● What you have to do:
Within the material below, how many lines carry the word "countries"? Only that number is wanted.
━━ Records to process
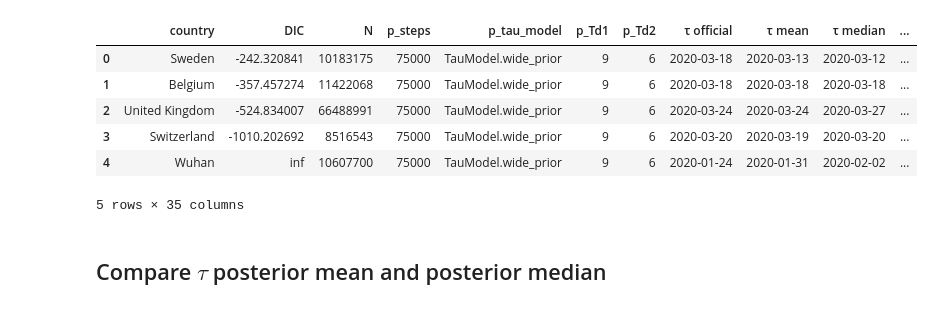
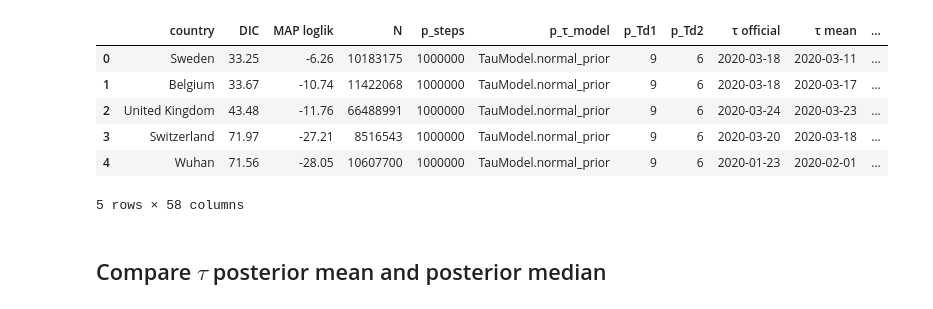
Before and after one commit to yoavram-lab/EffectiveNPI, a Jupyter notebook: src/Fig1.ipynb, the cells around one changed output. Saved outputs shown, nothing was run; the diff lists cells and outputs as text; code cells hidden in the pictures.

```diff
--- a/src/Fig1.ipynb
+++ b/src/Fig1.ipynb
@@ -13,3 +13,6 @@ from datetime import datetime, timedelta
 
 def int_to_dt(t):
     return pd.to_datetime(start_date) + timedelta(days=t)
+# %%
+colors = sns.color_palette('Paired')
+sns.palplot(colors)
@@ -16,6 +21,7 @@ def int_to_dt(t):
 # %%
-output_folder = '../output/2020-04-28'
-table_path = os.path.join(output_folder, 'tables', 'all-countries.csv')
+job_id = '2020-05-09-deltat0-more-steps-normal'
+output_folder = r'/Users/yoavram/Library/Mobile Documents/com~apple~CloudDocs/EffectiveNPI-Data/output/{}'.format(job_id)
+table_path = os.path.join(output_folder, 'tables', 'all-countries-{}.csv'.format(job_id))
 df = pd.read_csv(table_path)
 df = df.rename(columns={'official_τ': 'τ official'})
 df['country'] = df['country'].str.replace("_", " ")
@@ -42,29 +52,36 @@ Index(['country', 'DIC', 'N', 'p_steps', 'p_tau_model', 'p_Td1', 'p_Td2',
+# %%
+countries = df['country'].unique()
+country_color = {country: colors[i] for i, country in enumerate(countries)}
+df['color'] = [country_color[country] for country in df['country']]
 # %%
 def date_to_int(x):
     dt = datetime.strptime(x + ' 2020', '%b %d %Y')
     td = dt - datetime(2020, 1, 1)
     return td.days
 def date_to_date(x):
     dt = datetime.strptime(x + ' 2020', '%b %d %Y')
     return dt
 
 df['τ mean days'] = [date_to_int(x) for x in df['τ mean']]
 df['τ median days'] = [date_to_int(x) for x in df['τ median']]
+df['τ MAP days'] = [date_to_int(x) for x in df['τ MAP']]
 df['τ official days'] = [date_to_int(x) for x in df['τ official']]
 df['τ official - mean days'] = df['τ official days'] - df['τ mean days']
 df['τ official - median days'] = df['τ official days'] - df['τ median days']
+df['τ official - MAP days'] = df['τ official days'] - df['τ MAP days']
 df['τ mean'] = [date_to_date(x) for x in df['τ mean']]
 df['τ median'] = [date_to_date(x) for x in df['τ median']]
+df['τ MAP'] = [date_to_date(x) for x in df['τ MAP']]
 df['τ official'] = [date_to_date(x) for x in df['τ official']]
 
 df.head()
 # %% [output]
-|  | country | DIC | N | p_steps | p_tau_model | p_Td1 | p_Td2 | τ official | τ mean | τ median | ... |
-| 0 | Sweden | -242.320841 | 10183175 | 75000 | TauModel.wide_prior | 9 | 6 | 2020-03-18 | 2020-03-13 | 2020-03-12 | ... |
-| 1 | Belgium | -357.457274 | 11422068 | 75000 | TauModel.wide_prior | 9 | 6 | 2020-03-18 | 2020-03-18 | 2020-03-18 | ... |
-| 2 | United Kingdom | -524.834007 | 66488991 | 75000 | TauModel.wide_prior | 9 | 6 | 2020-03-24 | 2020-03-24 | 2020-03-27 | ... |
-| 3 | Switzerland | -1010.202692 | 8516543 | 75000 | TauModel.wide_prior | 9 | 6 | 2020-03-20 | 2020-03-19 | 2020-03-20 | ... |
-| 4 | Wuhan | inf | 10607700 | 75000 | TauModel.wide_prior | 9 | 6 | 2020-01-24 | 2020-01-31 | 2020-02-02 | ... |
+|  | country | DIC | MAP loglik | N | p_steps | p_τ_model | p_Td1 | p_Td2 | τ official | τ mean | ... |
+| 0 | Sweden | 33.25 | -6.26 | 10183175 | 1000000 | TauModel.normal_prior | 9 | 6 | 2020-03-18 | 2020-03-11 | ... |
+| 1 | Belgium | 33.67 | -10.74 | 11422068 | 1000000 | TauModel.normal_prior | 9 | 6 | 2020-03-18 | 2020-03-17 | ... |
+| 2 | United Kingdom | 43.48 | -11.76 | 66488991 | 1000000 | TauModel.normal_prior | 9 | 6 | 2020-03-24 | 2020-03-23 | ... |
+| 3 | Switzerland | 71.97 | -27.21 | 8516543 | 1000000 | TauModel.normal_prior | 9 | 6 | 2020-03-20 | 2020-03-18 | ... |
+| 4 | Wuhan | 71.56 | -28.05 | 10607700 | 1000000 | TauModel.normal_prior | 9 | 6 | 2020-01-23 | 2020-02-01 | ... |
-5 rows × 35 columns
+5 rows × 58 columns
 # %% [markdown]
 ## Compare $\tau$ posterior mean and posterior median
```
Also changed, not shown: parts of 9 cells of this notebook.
━━━━
● Response:
4